[Brief]
Your answer should be every line below that includes the word "lines".
::::::::::
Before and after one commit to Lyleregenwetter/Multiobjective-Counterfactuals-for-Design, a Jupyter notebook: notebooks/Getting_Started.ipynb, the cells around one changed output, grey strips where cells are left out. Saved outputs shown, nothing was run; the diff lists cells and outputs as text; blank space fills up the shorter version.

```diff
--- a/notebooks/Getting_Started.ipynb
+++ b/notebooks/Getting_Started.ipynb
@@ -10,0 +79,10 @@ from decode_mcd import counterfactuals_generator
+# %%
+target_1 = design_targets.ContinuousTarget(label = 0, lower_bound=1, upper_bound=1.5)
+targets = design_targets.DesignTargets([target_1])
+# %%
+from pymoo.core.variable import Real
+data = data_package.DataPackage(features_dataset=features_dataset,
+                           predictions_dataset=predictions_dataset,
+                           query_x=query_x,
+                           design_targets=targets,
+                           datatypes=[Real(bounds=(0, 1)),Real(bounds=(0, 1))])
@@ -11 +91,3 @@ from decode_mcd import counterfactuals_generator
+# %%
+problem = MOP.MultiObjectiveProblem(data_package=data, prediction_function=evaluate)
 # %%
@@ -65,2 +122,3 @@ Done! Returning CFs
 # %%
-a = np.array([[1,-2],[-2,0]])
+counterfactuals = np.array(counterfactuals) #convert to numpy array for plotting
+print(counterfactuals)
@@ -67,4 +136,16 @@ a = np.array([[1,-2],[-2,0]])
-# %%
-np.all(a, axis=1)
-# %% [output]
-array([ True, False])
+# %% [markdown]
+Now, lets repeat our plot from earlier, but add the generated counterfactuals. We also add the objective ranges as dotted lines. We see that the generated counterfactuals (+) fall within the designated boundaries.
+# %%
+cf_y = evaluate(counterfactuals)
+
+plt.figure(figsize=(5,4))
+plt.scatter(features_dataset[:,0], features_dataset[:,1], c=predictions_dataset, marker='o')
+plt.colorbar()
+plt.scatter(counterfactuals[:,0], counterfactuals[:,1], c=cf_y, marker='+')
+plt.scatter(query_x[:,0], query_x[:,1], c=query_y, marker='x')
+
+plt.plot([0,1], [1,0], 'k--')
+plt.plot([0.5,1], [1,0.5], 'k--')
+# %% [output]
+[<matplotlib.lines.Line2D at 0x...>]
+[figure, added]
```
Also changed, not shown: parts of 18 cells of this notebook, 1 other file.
::::::::::
[Task solution]
+Now, lets repeat our plot from earlier, but add the generated counterfactuals. We also add the objective ranges as dotted lines. We see that the generated counterfactuals (+) fall within the designated boundaries.
+[<matplotlib.lines.Line2D at 0x...>]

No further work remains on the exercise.